This headline was on CNN today. Now THIS is the type of news I expect to see in the 21st century!
Lots of people like to ask, “Hey, where’s my hoverboard?” in reference to what we thought our current lives would look like by the 2000s.
I stumbled across an interesting article on Mashable with illustrations of what people living in 1900 thought the world would look like by the year 2000. Apparently, walking on water was of large interest to them. Kind of odd as we’ve had boats for thousands of years and that’s worked out fine.
If you check out the article here, you can see some of the other ideas they had – many of them involve balloons. I’m not sure what to make of that.
As I’m sitting here typing this in my nice comfy slippers from my iPad, my husband plays games on his RetroPie from the bed, my oldest son is using Skype to play Minecraft with his friend across town, and my youngest son is in a virtual reality world. Welcome to the future.
My current view as pictured above.
My husband gave a presentation to a 4th grade class yesterday and asked the kids how they veiw the future and what new technologies they think we will have 50 years from now.
I asked him how it went and he said, “It’s amazing the number of children who answer Robot Slaves. In fact, one kid drew a picture of himself pointing and yelling ‘Bring chips!’ while a robot bent over meekly in the corner.”
Had a very detailed discussion yesterday on the subway with my son about the dangers of future prediction. As he is too young to have seen the movie “Minority Report,” I had to fill him in on why we shouldn’t predict crimes that haven’t happened. I also had to explain this:
Me: What if you found out that you would be hit by a car March 10?
Son: Then you could stay at home.Me: Then the car is going to crash into your house.
Son: But we live on the third floor.
Me: Then the helicopter carrying the car will have a lose cable and it will fall in your house.
Important moments in parenting and teaching in order to stop your future mad scientists from destroying society. Also, you get your own subway section of seats because people think you’re insane.

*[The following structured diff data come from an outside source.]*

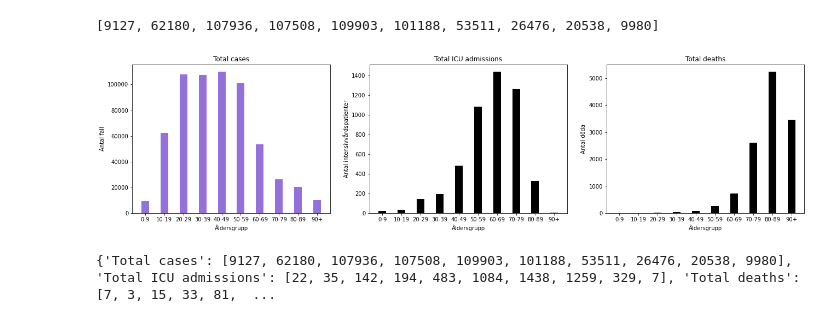
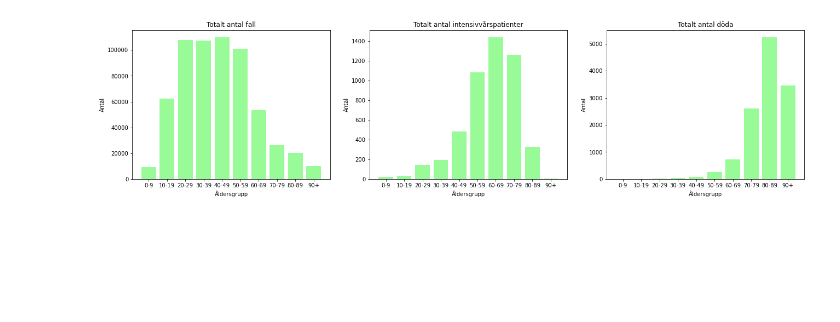
Before and after one commit to SannaIsak/sanna_isaksson_TE19C, a Jupyter notebook: Slutprojekt/dataanalys.ipynb, the cells around one changed output. Cells and saved outputs as stored; diff of their text form; code cells hidden in the pictures; blank space fills up the shorter version.

```diff
--- a/Slutprojekt/dataanalys.ipynb
+++ b/Slutprojekt/dataanalys.ipynb
@@ -34,63 +34,30 @@ for key, value in percentage.items():
 # %%
 import pandas as pd
 import matplotlib.pyplot as plt
 
 df = pd.read_csv("National_Total_Deaths_by_Age_Group.csv")
 
 df_Total_Cases = df["Total_Cases"].tolist()
 df_Total_ICU = df["Total_ICU_Admissions"].tolist()
 df_Total_Deaths = df["Total_Deaths"].tolist()
 
 ages = df["Age_Group"].unique()
 
-print(df_Total_Cases)
-#print(ages)
-#df_Total_Deaths
+def bar_diag(data, title):
+    plt.bar(ages, data, color="palegreen")
+    plt.title(title)
+    plt.xlabel("Åldersgrupp")
+    plt.ylabel("Antal")
+
 
 plt.figure(figsize=(22,5))
-
 plt.subplot(1,3,1)
-plt.bar(ages, df_Total_Cases, width=.4, color="mediumpurple")
-plt.title("Total cases")
-plt.xlabel("Åldersgrupp")
-plt.ylabel("Antal fall")
-
+bar_diag(df_Total_Cases, "Totalt antal fall")
 plt.subplot(1,3,2)
-plt.bar(ages, df_Total_ICU, width=.4, color="black")
-plt.title("Total ICU admissions")
-plt.xlabel("Åldersgrupp")
-plt.ylabel("Antal intensivvårdspatienter")
-
+bar_diag(df_Total_ICU, "Totalt antal intensivvårspatienter")
 plt.subplot(1,3,3)
-plt.bar(ages, df_Total_Deaths, width=.4, color="black")
-plt.title("Total deaths")
-plt.xlabel("Åldersgrupp")
-plt.ylabel("Antal döda")
+bar_diag(df_Total_Deaths, "Totalt antal döda")
 
 plt.show()
 # %% [output]
-[9127, 62180, 107936, 107508, 109903, 101188, 53511, 26476, 20538, 9980]
-[figure, old version]
+[figure, new version]
-# %%
-import pandas as pd
-import matplotlib.pyplot as plt
-
-df = pd.read_csv("National_Total_Deaths_by_Age_Group.csv")
-
-bar_chart = dict (
-
-)
-
-#for index,row in df.iterrows():
-bar_chart["Total cases"] = df["Total_Cases"].tolist()
-bar_chart["Total ICU admissions"] = df["Total_ICU_Admissions"].tolist()
-bar_chart["Total deaths"] = df["Total_Deaths"].tolist()
-
-ages = df["Age_Group"].unique()
-
-print(bar_chart)
-
-for i in range(3):
-    plt.bar(ages, )
-# %% [output]
-{'Total cases': [9127, 62180, 107936, 107508, 109903, 101188, 53511, 26476, 20538, 9980], 'Total ICU admissions': [22, 35, 142, 194, 483, 1084, 1438, 1259, 329, 7], 'Total deaths': [7, 3, 15, 33, 81,  ...
```
Also changed, not shown: parts of 2 cells of this notebook, 1 other file.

So our family got an Amazon Echo yesterday. Amazon Echo is a voice command device that can answer questions and play music. Echo offers weather and news and can also play music from streaming services. Echo maintains voice-controlled alarms, timers, shopping and to-do lists and can access Wikipedia articles.
You address the system as “Alexa” as in “Alexa, what’s in the news today?”
Pretty much it’s like the Star Trek computer or HAL. It can’t replicate food yet though. A shame.
My husband intended for us to use it for playing music, setting cooking timers, weather checks, answering questions, adding things to shopping lists, etc.
I think he forgot we have 2 young sons.
This amazing future technology is now being used for things like:
“Alexa, are you dead?”
“Alexa, who is the most popular Pokemon?”
No matter how technologically advanced we come, some things will always remain the same.
The family got a new toy this week. A 3-D printer. So far we’ve made a weird circle thing and a tiny robot. The kids (and the adults) are quite fascinated. I imagine this will be like the VCR was to my generation. “Wow, you can just record a show and you don’t have to watch it while it’s on? FUTURE WORLD!”
I can see my kids telling their children about being one of the first houses on the block with a 3-D printer. “And it took one hour to print something an inch tall!” The youngsters will roll their eyes and say, “What’s the point in that? Now we just press buttons and get what we want in 5 minutes. Oh, by the way, I need some new shoes. Purple please. Punch in code S34.”
I bet you’re thinking that if you had a 3-D printer, you’d make all kinds of things – but would you? Now that we have one, I can’t think of anything. Seems easier to just go get a bracelet at the store instead of waiting 4 hours to make one in the printer. But what do I know? I still read actual books. I’m quite behind the times.